We’ve all heard the saying, ‘One bad apple can spoil the whole bunch.’ This is usually how we define the power of one. So much bad can come from just one person. Look at Adolf Hitler – one man with an extreme prejudice nearly succeeded in wiping out an entire race of people. And it’s not just rulers who have this negative effect.
A friend shared a post to my timeline about how a teacher’s negative comment (based on prejudice) tore into a young girl. The power of one hateful comment could change the course of this young girl’s life. Fortunately she has a family who loves her and is willing to fight for her.
Yesterday, Craig Taubman, a Jewish singer and songwriter, shared a post on Facebook in memory of Yitzhak Rabin, former prime minister of Israel who was assassinated in 1995. He said, “Remembering Yitzhak Rabin yesterday, I was struck by the power of one. One person, one thought, one action to change the course life and history. May his memory continue to inspire.”
The power of one can be used for good or for evil.
Something a friend said has been haunting me since I attended the Rally for Peace. I commented that I wished more of us from Connections (and from our temple) would have joined the Jewish community to stand with Israel and rally for peace. He said that the Lord reminded him that ‘it only took one Jew’.
Think about it. It only took one Jew to save all of creation.
My spiritual dad, an Episcopal priest, once told me something I will never forget. I love science fiction, and I was talking about space travel and asked, “What if there is life on other planets? What does that do to our faith?” He said, “If there is life on other planets, then they’ve got to know about us because it is on this planet that Jesus gave his life for the entire universe.”

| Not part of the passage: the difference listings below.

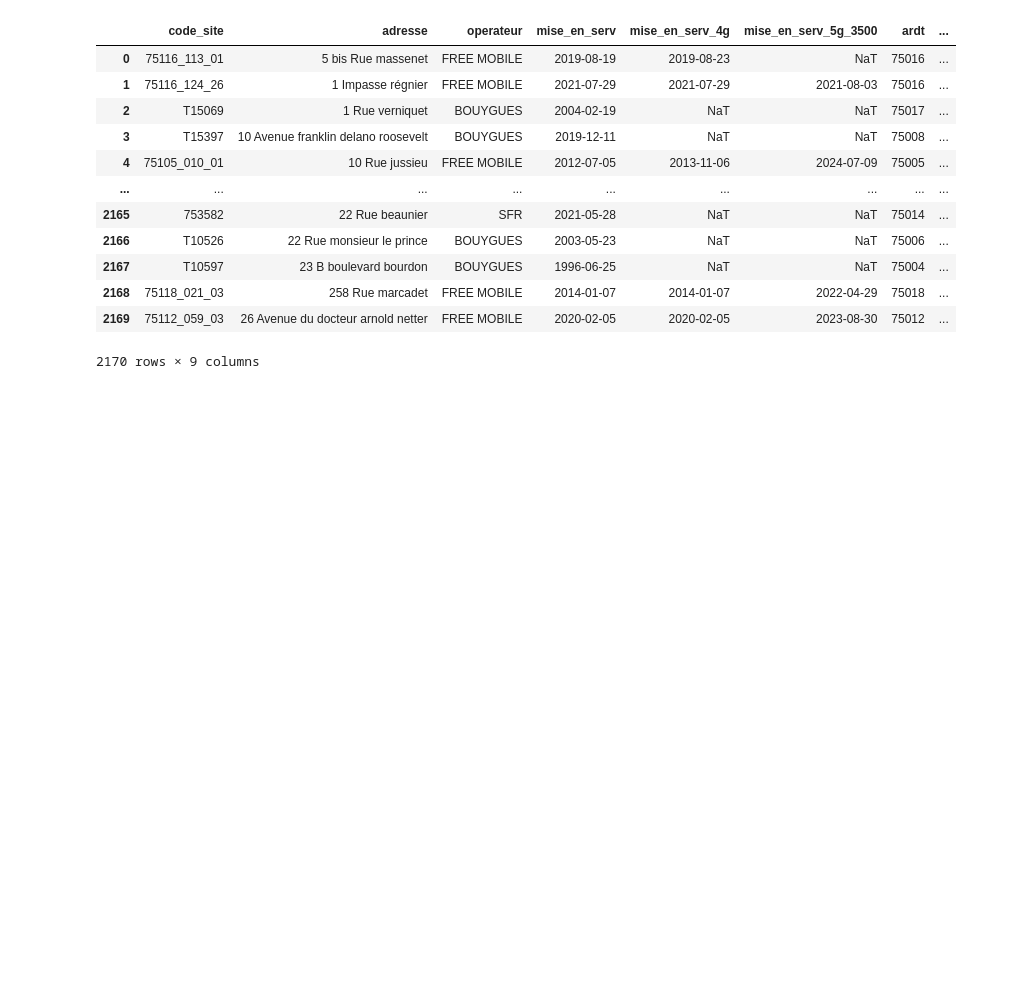
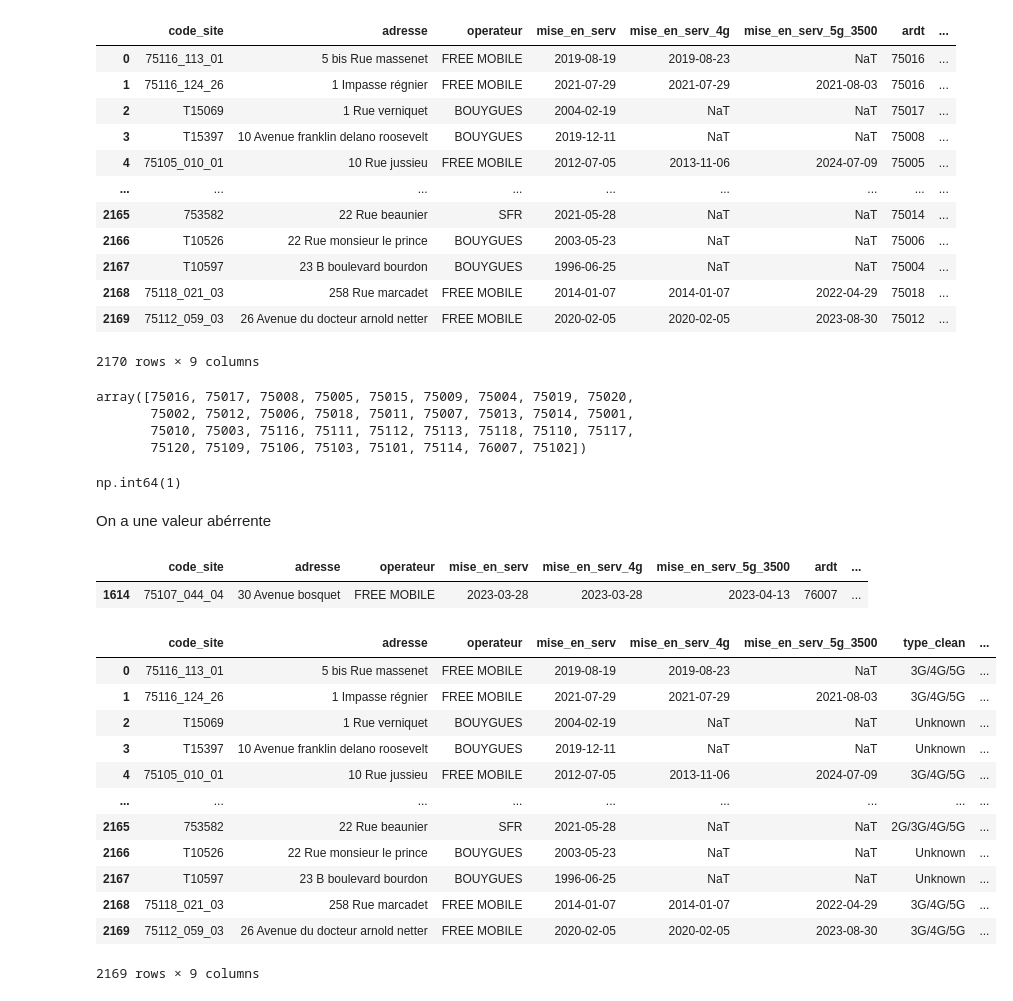
Before and after one commit to yasmineelhakem/data_antennes_relais, a Jupyter notebook: data_cleaning.ipynb, the cells around one changed output. Drawn from its saved outputs; the diff is of its cells as text; code cells hidden in the pictures; blank space fills up the shorter version.

```diff
--- a/data_cleaning.ipynb
+++ b/data_cleaning.ipynb
@@ -268,5 +268,43 @@ df
 | 2168 | 75118_021_03 | 258 Rue marcadet | FREE MOBILE | 2014-01-07 | 2014-01-07 | 2022-04-29 | 75018 | ... |
 | 2169 | 75112_059_03 | 26 Avenue du docteur arnold netter | FREE MOBILE | 2020-02-05 | 2020-02-05 | 2023-08-30 | 75012 | ... |
 2170 rows × 9 columns
+# %%
+df['ardt'].unique()
+# %% [output]
+array([75016, 75017, 75008, 75005, 75015, 75009, 75004, 75019, 75020,
+       75002, 75012, 75006, 75018, 75011, 75007, 75013, 75014, 75001,
+       75010, 75003, 75116, 75111, 75112, 75113, 75118, 75110, 75117,
+       75120, 75109, 75106, 75103, 75101, 75114, 76007, 75102])
+# %%
+df['ardt'].astype(str).str.startswith('76').sum()
+# %% [output]
+np.int64(1)
+# %% [markdown]
+On a une valeur abérrente
+# %%
+df[df['ardt'].astype(str).str.startswith('76')]
+# %% [output]
+|  | code_site | adresse | operateur | mise_en_serv | mise_en_serv_4g | mise_en_serv_5g_3500 | ardt | ... |
+| 1614 | 75107_044_04 | 30 Avenue bosquet | FREE MOBILE | 2023-03-28 | 2023-03-28 | 2023-04-13 | 76007 | ... |
+# %%
+df = df[df['ardt'].astype(str).str.startswith('75')].copy()
+# %%
+df['arrondissement'] = df['ardt'].astype(str).str[-2:].astype(int)
+df = df.drop(columns=['ardt'])
+df
+# %% [output]
+|  | code_site | adresse | operateur | mise_en_serv | mise_en_serv_4g | mise_en_serv_5g_3500 | type_clean | ... |
+| 0 | 75116_113_01 | 5 bis Rue massenet | FREE MOBILE | 2019-08-19 | 2019-08-23 | NaT | 3G/4G/5G | ... |
+| 1 | 75116_124_26 | 1 Impasse régnier | FREE MOBILE | 2021-07-29 | 2021-07-29 | 2021-08-03 | 3G/4G/5G | ... |
+| 2 | T15069 | 1 Rue verniquet | BOUYGUES | 2004-02-19 | NaT | NaT | Unknown | ... |
+| 3 | T15397 | 10 Avenue franklin delano roosevelt | BOUYGUES | 2019-12-11 | NaT | NaT | Unknown | ... |
+| 4 | 75105_010_01 | 10 Rue jussieu | FREE MOBILE | 2012-07-05 | 2013-11-06 | 2024-07-09 | 3G/4G/5G | ... |
+| ... | ... | ... | ... | ... | ... | ... | ... | ... |
+| 2165 | 753582 | 22 Rue beaunier | SFR | 2021-05-28 | NaT | NaT | 2G/3G/4G/5G | ... |
+| 2166 | T10526 | 22 Rue monsieur le prince | BOUYGUES | 2003-05-23 | NaT | NaT | Unknown | ... |
+| 2167 | T10597 | 23 B boulevard bourdon | BOUYGUES | 1996-06-25 | NaT | NaT | Unknown | ... |
+| 2168 | 75118_021_03 | 258 Rue marcadet | FREE MOBILE | 2014-01-07 | 2014-01-07 | 2022-04-29 | 3G/4G/5G | ... |
+| 2169 | 75112_059_03 | 26 Avenue du docteur arnold netter | FREE MOBILE | 2020-02-05 | 2020-02-05 | 2023-08-30 | 3G/4G/5G | ... |
+2169 rows × 9 columns
 # %%
 df.to_csv("antennes_clean.csv", index=False)
```
Also changed, not shown: parts of 1 cell of this notebook, 2 other files.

That, in itself, has been a comfort every time I face what I think is an insurmountable problem. It puts it all in perspective. (It also reminds me of C.S. Lewis’ space trilogy. In Perelandra, the new world is an ocean and the land is floating. I read it as a young teenager, but the one thing I remember is the Eve of the story telling the traveler that they knew about what happened on his planet.)

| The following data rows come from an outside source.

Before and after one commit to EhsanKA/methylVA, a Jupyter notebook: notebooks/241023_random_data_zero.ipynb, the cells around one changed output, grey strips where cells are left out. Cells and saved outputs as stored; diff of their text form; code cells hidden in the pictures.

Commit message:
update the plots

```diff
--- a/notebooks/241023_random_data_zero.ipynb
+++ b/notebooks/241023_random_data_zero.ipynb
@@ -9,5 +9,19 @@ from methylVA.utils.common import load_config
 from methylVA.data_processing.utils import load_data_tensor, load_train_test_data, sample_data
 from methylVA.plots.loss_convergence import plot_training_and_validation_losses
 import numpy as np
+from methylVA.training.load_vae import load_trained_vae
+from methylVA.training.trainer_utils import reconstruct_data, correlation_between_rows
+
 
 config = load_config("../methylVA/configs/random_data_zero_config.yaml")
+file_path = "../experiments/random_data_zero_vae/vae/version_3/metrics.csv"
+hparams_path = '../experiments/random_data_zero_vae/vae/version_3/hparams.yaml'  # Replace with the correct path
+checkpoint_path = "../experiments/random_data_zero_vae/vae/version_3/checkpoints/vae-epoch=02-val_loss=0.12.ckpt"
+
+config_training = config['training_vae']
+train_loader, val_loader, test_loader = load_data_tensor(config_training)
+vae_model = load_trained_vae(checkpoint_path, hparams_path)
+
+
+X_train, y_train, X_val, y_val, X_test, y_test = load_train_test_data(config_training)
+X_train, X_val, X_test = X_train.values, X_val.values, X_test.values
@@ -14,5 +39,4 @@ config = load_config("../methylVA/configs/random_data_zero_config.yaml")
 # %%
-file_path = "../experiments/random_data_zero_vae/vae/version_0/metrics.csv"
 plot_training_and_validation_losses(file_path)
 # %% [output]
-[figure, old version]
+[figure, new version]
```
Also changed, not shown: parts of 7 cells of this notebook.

The power of one.
Last night a group of us were talking about prayer. There are a couple of us who are being drawn to using the Siddur in prayer. And to praying more on a regular basis. As I mentioned in a previous post, I come from a liturgical background and thoroughly enjoyed the service I attended in Israel with the Netivyah congregation.
But does that mean we should rally others around us to do the same? No. It’s the power of One. He who has called us to pursue this avenue of prayer, is calling others as well. One at a time He will bring us together as a community to pray – in one accord.
There are two of us in the group feeling this tug. And both of us realized that we don’t know how to do it. But God.
I believe God will teach us – either by His Spirit or by sending someone to mentor us individually.
I will close with this: Years ago I attended a Holy Spirit convention in Indianapolis. I was sitting with my church family on the floor of the Hoosier Dome. Someone saw my face on the big screen and came down from way up in the bleachers to do something she’d never done before – delivered a word from the Lord.
She told me that God said because of my obedience, He was giving me the desire of my heart. Everyone wanted to know what that was. I really couldn’t think of any one thing that was so deep it could be called the desire of my heart.
Later that night, as I was talking to the Lord, it hit me – he was going to take his desire and put it in my heart.
So I believe this desire to pray using the Siddur has been put there by God. I also believe he is calling others to do the same. And that when the time is right, he will bring each one together.
What God can do with just one is powerful.